“We’ve added an annual pension campaign, based on nudge theory, to help colleagues save more in a small but meaningful way,” said Walker. The campaign was so successful that it won ‘best approach to long-term financial wellbeing’ at REBA’s Employee Wellbeing Awards 2020.
In addition, the bank has also introduced access to pension advice and significantly changed how it communicates with people about benefits, and also plans to move to a new benefits platform.
Getting the message to colleagues
Getting colleagues to engage with financial wellbeing is a challenge that all employers face, and it can be particularly difficult when you have a workforce based across multiple locations.

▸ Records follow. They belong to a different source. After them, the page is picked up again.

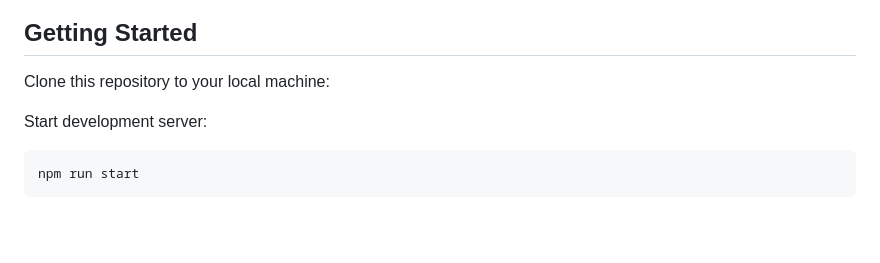
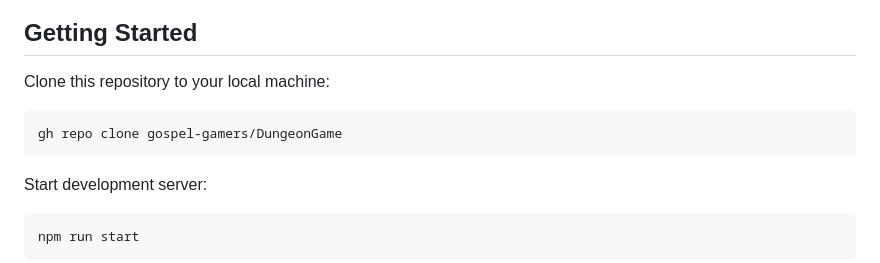
Before and after one commit to gospel-gamers/DungeonGame, a Markdown page: DungeonGameTS/readme.md, the part around the change. Drawn GitHub-style; blank space fills up the shorter version.

````diff
--- a/DungeonGameTS/readme.md
+++ b/DungeonGameTS/readme.md
@@ -36,6 +36,10 @@ npm install -g parcel-bundler
 ## Getting Started
 
 Clone this repository to your local machine:
+
+```
+gh repo clone gospel-gamers/DungeonGame
+```
 
 Start development server:
 
````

“We know that for many colleagues outside of our head office it can be hard to engage with some of our content. The operating rhythm and nature of their role means they can’t always join our seminars or they don’t get to read about our latest campaign and so miss out on the great stuff that’s available. That’s a constant challenge, so focussing on all aspects of accessibility is important to make sure our content is always available and easy to use.”

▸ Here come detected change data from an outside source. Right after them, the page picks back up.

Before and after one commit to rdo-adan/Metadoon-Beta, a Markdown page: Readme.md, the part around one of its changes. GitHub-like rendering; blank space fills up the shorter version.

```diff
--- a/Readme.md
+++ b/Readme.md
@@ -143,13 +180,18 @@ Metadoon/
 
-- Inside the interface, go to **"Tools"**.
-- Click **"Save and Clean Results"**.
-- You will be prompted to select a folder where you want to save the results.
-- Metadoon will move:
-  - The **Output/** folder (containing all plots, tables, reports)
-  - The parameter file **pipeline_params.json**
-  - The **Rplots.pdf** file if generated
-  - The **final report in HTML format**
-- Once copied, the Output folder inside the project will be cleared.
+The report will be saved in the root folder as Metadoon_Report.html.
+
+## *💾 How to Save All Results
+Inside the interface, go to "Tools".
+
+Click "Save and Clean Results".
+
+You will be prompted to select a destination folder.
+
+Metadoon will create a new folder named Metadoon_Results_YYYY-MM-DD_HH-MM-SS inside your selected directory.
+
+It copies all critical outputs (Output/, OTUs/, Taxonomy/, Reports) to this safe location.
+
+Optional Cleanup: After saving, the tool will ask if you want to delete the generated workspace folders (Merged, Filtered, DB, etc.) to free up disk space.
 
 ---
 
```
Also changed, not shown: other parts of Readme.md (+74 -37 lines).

Part of that accessibility has focused on adapting their messaging and segmenting their approach to deliver communications that have real impact.

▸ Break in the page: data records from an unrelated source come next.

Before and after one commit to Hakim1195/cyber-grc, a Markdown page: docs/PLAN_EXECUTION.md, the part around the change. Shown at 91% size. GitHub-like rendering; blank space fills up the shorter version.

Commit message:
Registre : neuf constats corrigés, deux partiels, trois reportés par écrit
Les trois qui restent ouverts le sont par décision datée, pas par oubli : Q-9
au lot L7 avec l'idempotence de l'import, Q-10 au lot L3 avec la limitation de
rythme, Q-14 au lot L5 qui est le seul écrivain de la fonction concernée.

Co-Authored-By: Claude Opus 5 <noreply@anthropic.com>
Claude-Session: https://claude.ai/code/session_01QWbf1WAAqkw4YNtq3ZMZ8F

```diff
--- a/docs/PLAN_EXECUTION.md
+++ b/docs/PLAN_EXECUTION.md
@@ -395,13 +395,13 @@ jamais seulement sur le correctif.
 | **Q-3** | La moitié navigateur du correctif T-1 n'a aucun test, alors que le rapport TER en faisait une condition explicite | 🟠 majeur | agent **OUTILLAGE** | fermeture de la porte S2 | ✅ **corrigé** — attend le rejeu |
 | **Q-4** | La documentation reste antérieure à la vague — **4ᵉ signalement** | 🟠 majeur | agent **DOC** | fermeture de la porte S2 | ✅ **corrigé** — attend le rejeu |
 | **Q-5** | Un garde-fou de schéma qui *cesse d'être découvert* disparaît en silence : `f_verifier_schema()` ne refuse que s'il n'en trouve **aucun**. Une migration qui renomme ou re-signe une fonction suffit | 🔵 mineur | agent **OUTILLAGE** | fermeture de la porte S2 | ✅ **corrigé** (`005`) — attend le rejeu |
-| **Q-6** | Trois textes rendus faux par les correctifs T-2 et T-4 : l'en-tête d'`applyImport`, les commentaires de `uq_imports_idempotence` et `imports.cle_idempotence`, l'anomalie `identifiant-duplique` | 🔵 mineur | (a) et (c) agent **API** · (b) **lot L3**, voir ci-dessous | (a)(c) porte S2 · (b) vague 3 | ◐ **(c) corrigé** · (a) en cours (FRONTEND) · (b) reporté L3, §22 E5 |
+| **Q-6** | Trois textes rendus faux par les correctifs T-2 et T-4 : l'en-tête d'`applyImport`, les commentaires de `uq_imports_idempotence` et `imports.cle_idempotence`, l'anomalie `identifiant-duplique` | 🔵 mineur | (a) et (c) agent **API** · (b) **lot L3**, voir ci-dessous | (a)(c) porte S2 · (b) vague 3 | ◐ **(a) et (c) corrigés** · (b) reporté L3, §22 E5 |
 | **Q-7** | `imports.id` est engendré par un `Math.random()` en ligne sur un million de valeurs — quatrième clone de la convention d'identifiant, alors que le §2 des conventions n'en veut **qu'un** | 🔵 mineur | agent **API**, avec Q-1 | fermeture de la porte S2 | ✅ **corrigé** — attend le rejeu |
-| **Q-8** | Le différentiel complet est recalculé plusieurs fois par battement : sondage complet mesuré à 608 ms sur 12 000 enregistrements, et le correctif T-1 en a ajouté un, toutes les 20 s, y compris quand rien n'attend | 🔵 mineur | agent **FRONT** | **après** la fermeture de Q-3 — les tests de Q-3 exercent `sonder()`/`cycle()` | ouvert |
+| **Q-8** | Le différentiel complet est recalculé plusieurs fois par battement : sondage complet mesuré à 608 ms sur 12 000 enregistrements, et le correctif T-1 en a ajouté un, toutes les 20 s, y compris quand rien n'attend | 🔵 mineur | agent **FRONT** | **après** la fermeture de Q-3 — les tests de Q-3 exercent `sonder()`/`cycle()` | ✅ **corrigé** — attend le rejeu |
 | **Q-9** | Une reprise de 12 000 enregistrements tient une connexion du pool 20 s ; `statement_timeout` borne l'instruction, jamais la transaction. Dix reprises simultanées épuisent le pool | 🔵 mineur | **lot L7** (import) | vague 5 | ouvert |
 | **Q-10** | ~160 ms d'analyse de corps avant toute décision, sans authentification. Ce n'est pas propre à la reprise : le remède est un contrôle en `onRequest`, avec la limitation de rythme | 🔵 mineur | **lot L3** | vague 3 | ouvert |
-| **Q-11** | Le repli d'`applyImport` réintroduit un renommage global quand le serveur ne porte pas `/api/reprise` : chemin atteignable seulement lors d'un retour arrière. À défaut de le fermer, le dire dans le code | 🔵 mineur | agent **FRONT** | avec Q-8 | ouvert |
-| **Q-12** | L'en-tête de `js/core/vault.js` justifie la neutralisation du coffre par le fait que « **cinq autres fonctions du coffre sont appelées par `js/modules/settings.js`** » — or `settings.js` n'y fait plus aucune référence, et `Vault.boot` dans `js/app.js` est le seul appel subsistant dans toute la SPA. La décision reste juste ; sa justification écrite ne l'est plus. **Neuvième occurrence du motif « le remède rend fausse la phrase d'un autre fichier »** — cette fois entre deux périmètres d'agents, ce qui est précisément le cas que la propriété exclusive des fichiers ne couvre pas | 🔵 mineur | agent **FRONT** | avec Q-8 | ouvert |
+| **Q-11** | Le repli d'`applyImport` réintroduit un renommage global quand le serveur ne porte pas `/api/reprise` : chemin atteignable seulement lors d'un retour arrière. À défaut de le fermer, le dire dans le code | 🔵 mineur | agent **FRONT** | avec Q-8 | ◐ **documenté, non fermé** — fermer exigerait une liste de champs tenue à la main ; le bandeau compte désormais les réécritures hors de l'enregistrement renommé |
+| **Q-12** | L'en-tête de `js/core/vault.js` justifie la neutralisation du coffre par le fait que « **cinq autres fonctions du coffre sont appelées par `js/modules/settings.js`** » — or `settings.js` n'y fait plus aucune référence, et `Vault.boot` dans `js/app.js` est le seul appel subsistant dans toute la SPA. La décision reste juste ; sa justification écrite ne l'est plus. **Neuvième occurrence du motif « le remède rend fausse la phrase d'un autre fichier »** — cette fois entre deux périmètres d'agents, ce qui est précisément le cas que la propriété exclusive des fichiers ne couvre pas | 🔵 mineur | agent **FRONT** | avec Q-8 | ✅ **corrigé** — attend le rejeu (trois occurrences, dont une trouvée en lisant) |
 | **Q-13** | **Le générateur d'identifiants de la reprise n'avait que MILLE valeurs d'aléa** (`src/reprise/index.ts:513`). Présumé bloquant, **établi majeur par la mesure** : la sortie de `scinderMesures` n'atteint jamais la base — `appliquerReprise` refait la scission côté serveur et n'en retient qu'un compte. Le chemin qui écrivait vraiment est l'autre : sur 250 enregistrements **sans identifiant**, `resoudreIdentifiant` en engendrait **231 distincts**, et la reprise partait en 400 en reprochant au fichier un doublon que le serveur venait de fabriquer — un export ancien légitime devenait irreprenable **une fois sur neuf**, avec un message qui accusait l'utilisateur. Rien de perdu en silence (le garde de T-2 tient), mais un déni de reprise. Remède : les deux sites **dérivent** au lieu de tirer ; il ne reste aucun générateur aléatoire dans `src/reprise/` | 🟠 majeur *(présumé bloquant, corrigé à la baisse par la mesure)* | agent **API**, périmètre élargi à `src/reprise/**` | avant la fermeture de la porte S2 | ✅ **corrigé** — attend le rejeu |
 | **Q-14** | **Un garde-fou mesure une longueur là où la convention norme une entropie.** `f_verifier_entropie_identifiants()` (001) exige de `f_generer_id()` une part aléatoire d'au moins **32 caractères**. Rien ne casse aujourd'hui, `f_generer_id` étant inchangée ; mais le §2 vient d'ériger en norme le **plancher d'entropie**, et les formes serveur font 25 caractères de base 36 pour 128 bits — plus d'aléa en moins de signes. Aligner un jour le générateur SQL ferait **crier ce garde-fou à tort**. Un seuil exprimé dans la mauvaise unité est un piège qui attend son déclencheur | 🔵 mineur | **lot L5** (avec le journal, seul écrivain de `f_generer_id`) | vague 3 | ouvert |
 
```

“A good example of this is changing our messaging for those that haven’t selected certain benefits that we know other colleagues love. So instead of standard messaging about the shopping discount card we offer, we’ll target those that haven’t selected it to tell them the benefits and what colleagues like them have saved,” said Walker. “We’ll use personal colleague stories where we can to bring to life the difference that having, for example, critical illness cover has had on families.”
The type of content is not the only consideration. Walker explains that key to learning is giving colleagues the choice to engage with the content in a way that works for them. As such, they offer tools, podcasts, videos, webinars and guides to appeal to different learning styles and capacity.
Financial wellbeing is now a permanent fixture of NatWest’s broader wellbeing strategy. And so to continue its success they have recently introduced specific questions around financial wellbeing into its colleague opinion survey, to ensure its strategy is meeting colleagues’ needs.
In addition they are constantly listening to broader colleague feedback and have received positive responses from colleagues who feel the material is helpful and would like to access more information. Overall, it has found that people are keen to engage and learn about financial wellbeing.
“We can see encouraging signs elsewhere as well,” said Walker. “For example, our pensions savings rates have come on significantly, we have fantastic engagement as part of our annual benefits campaign, and more financial wellbeing is being featured on department-level people plans. It’s clear, in the way that physical and mental health did, financial wellbeing is growing roots and building momentum.”
In terms of how they maintain this momentum, financial wellbeing now has a dedicated ‘space’ in its wellbeing calendar to focus on money. “We’re also looking at ways that we can deliver our content differently and empower teams to run their own sessions to get them talking about money, and we’re also considering some new benefits that might add to our offering more broadly,” adds Walker.
Advice to those starting their financial wellbeing journey
For those just beginning to plan their financial wellbeing strategy, Walker offers some brilliant advice.
“Take some time to picture what you want colleagues to say, feel and do as a result of your strategy in five to 10 years’ time. Being clear on the outcomes you’re striving for in these terms is a powerful way to test if you’re on the right track, and consider if you’re using your energy, budget and resource on the right things.
“Be prepared for it to take some time. Celebrate the small wins, give things a try and be open to things not going as you planned – there’s always some great lessons to be learnt,” she concludes.